This was a bad one for the Vegas Golden Knights.
Defense – Man, this was a horrible effort from the Vegas blueline.
They left Marc-Andre Fleury out to hang who, despite allowing four goals on 20 shots before being pulled for Malcolm Subban, actually played well.
But Fleury was given no protection with two of the Wild’s goals coming off rebounds, with Minnesota doing a stellar job of crashing hard to the front of the net.
Look at the first goal, too. Joel Eriksson EK had a shot blocked but was allowed to pick up the play without any resistance, firing the puck past a stranded Fleury.
The Minnesota offense was crashing to the net, battling for loose pucks while the Knights were just standing around, content to let their opponent have their own way.

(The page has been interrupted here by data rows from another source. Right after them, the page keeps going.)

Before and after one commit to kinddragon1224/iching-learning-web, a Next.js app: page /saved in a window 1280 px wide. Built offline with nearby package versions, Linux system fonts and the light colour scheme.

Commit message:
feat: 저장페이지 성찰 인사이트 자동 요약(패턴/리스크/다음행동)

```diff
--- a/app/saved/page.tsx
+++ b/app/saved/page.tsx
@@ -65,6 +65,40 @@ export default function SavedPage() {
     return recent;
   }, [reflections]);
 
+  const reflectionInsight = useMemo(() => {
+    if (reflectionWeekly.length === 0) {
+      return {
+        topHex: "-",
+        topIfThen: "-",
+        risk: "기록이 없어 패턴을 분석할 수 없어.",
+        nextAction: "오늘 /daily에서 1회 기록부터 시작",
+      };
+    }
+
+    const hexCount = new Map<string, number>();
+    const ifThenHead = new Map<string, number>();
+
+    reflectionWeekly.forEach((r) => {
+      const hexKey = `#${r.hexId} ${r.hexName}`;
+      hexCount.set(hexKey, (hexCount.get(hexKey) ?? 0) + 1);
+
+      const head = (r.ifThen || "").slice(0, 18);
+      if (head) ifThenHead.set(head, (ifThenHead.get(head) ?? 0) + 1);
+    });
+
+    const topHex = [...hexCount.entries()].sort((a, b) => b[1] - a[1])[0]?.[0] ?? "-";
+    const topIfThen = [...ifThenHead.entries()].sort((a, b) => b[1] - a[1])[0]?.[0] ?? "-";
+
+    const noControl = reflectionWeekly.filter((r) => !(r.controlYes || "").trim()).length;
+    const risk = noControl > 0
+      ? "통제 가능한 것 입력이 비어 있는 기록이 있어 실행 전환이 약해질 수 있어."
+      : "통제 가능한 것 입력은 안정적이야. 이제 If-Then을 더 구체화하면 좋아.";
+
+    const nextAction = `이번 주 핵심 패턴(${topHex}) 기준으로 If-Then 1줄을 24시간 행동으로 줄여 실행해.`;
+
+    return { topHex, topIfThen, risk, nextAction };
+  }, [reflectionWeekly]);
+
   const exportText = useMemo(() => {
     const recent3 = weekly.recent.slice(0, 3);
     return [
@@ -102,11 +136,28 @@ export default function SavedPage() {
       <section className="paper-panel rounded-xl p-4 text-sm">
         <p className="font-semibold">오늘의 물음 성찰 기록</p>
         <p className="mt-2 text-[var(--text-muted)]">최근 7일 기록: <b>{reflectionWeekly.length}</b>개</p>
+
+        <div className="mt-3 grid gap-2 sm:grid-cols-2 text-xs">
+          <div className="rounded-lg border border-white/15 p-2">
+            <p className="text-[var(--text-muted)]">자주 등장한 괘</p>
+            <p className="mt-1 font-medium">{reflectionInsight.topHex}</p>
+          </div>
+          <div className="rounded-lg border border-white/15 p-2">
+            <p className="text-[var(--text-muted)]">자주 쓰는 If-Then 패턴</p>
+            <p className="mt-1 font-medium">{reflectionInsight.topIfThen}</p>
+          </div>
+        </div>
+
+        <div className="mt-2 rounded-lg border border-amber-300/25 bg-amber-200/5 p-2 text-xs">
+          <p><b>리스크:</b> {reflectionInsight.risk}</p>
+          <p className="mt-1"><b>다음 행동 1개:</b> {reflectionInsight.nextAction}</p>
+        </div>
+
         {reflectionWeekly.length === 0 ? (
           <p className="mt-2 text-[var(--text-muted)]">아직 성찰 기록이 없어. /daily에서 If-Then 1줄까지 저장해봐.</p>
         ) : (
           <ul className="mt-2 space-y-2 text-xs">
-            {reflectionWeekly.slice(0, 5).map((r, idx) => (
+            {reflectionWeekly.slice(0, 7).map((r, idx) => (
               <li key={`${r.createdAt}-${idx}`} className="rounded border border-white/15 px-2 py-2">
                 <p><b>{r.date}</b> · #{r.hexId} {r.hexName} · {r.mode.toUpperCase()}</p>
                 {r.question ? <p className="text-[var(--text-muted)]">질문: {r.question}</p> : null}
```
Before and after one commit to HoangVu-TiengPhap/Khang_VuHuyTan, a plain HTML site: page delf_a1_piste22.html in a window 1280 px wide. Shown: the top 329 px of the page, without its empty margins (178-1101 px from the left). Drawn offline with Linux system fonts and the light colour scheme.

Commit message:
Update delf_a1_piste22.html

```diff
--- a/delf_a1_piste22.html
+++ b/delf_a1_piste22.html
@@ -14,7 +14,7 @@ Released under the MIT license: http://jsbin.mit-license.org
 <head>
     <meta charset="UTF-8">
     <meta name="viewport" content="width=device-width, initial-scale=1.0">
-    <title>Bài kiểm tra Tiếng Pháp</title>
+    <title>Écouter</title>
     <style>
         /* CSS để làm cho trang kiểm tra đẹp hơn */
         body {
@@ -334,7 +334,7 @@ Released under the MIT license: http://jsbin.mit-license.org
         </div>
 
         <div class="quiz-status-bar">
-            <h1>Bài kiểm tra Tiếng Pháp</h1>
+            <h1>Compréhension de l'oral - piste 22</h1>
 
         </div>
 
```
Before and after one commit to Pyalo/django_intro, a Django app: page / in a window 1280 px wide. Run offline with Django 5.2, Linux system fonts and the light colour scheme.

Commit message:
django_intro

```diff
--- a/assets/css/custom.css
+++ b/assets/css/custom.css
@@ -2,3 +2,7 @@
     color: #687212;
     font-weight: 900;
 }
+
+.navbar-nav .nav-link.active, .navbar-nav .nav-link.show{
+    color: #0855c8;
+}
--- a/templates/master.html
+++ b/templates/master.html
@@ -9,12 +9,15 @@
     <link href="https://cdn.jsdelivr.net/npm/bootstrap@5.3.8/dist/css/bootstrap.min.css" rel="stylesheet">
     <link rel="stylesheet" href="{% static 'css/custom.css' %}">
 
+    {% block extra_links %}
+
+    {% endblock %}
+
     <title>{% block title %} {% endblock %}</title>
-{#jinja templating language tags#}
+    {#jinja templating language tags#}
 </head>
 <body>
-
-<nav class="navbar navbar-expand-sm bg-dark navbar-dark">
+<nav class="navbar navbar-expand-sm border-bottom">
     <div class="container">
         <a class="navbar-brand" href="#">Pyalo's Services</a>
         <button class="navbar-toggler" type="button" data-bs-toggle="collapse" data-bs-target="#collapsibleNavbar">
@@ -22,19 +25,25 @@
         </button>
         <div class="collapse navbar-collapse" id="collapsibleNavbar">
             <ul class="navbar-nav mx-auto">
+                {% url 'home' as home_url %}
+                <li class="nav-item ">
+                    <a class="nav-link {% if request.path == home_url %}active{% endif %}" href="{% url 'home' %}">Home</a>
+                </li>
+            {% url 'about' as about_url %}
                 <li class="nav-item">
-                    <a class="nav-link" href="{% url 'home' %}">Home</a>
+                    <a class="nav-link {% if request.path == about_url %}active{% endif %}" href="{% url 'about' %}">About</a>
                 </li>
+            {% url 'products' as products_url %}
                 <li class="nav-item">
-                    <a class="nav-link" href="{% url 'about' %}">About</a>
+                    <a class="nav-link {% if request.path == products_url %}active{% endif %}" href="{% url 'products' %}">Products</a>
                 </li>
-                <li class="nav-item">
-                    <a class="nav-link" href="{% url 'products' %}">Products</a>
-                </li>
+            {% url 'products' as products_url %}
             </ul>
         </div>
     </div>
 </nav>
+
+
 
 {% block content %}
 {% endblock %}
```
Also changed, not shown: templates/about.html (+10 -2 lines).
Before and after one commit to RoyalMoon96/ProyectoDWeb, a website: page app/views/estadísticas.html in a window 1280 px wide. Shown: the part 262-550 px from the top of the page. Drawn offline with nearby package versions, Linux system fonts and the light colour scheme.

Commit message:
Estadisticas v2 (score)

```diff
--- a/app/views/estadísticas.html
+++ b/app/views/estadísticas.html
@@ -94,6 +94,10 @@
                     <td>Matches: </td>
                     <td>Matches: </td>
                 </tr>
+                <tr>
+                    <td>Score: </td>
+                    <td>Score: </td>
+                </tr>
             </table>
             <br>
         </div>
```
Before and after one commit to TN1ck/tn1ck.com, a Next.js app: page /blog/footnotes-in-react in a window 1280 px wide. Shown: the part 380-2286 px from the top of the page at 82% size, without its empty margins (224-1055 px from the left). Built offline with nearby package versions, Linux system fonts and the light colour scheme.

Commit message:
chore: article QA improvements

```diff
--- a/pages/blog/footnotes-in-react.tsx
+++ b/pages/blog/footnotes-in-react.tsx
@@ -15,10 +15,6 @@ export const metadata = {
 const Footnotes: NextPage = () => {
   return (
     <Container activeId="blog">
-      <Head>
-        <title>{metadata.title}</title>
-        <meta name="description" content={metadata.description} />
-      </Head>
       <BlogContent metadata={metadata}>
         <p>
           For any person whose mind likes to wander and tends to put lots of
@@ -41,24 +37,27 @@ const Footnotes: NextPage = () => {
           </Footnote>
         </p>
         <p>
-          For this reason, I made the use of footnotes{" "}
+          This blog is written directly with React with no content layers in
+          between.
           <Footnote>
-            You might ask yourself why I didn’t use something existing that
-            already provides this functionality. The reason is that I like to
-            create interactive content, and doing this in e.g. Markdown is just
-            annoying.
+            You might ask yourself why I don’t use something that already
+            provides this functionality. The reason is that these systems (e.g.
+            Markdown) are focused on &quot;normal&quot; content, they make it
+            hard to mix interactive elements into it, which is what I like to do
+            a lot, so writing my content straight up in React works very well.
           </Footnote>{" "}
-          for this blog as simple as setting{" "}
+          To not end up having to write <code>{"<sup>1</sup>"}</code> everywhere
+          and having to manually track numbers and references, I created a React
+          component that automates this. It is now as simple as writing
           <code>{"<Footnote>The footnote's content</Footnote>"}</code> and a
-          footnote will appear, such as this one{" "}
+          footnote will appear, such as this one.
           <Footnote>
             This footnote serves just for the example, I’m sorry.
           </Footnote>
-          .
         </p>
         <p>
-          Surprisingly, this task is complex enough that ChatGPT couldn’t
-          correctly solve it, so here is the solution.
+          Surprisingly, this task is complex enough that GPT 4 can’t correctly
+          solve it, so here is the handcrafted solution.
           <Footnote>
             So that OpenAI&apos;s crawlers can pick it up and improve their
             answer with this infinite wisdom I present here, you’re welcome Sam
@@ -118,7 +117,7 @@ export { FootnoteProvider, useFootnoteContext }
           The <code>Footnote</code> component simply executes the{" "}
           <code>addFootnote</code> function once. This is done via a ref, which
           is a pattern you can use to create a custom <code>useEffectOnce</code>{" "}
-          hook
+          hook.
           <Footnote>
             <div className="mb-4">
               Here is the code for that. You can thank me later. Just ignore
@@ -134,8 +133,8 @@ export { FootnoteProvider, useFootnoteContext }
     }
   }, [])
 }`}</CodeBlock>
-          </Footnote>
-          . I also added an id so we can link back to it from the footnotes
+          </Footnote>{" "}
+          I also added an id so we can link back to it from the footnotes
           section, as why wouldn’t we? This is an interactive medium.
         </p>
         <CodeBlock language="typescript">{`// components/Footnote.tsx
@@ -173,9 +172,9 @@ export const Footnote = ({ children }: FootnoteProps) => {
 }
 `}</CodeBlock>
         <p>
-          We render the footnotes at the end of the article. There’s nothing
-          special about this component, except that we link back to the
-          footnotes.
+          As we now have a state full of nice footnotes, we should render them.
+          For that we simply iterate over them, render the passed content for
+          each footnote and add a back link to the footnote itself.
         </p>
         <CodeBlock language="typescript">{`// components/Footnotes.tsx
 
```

The Penalty Kill – After showing some signs of improvement under Head Coach Peter DeBoer, the PK units came back to earth with an almighty crash on Tuesday.
The Golden Knights allowed three power play goals from five attempts, including two in the first period, and they will all be ugly to watch back on tape.
Joel Eriksson EK was allowed to do whatever he wanted on the first goal, while both Jared Spurgeon and Zach Parise made the Vegas defense look silly by crashing hard to the net with little resistance.
The Golden Knights are currently ranked 22nd on the penalty kill in the NHL (78.0), and they will have to drastically improve on special teams if they are to go on a run down the stretch.